» **Task to complete**
Output all the entries below. Each must match exactly.

» **Itemized modification records**
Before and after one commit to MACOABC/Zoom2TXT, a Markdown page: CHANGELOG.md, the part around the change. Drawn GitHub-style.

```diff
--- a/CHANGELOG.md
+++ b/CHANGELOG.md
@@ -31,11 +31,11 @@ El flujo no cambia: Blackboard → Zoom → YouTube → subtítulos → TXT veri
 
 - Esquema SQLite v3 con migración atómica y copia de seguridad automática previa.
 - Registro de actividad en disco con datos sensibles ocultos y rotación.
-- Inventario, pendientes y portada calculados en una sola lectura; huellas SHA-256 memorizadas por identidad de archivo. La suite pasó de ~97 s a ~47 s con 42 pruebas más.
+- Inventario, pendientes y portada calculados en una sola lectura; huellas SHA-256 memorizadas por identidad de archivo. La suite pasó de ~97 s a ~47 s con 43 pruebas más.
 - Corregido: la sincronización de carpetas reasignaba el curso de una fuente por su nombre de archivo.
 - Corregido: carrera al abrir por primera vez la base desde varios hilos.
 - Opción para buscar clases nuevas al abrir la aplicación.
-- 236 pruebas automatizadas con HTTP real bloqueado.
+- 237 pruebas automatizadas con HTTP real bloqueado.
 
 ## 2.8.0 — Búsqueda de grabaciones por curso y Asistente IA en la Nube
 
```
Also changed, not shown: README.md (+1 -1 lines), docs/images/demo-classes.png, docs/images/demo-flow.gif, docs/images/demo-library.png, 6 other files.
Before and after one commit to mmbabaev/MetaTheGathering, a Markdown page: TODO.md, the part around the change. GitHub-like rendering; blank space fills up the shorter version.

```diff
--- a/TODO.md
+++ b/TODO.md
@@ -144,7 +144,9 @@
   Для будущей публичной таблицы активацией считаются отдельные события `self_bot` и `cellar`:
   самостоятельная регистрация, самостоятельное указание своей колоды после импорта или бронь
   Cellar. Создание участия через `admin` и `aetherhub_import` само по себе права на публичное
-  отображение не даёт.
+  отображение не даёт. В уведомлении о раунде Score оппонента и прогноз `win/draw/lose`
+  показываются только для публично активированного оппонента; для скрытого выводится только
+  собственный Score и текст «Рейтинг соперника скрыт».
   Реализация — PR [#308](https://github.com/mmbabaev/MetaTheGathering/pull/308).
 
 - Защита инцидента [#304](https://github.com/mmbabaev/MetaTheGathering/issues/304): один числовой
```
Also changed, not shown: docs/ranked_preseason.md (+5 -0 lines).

» **Answer box**
Before and after one commit to MACOABC/Zoom2TXT, a Markdown page: CHANGELOG.md, the part around the change. Drawn GitHub-style.

```diff
--- a/CHANGELOG.md
+++ b/CHANGELOG.md
@@ -31,11 +31,11 @@ El flujo no cambia: Blackboard → Zoom → YouTube → subtítulos → TXT veri
 
 - Esquema SQLite v3 con migración atómica y copia de seguridad automática previa.
 - Registro de actividad en disco con datos sensibles ocultos y rotación.
-- Inventario, pendientes y portada calculados en una sola lectura; huellas SHA-256 memorizadas por identidad de archivo. La suite pasó de ~97 s a ~47 s con 42 pruebas más.
+- Inventario, pendientes y portada calculados en una sola lectura; huellas SHA-256 memorizadas por identidad de archivo. La suite pasó de ~97 s a ~47 s con 43 pruebas más.
 - Corregido: la sincronización de carpetas reasignaba el curso de una fuente por su nombre de archivo.
 - Corregido: carrera al abrir por primera vez la base desde varios hilos.
 - Opción para buscar clases nuevas al abrir la aplicación.
-- 236 pruebas automatizadas con HTTP real bloqueado.
+- 237 pruebas automatizadas con HTTP real bloqueado.
 
 ## 2.8.0 — Búsqueda de grabaciones por curso y Asistente IA en la Nube
 
```
Also changed, not shown: README.md (+1 -1 lines), docs/images/demo-classes.png, docs/images/demo-flow.gif, docs/images/demo-library.png, 6 other files.
Before and after one commit to mmbabaev/MetaTheGathering, a Markdown page: TODO.md, the part around the change. GitHub-like rendering; blank space fills up the shorter version.

```diff
--- a/TODO.md
+++ b/TODO.md
@@ -144,7 +144,9 @@
   Для будущей публичной таблицы активацией считаются отдельные события `self_bot` и `cellar`:
   самостоятельная регистрация, самостоятельное указание своей колоды после импорта или бронь
   Cellar. Создание участия через `admin` и `aetherhub_import` само по себе права на публичное
-  отображение не даёт.
+  отображение не даёт. В уведомлении о раунде Score оппонента и прогноз `win/draw/lose`
+  показываются только для публично активированного оппонента; для скрытого выводится только
+  собственный Score и текст «Рейтинг соперника скрыт».
   Реализация — PR [#308](https://github.com/mmbabaev/MetaTheGathering/pull/308).
 
 - Защита инцидента [#304](https://github.com/mmbabaev/MetaTheGathering/issues/304): один числовой
```
Also changed, not shown: docs/ranked_preseason.md (+5 -0 lines).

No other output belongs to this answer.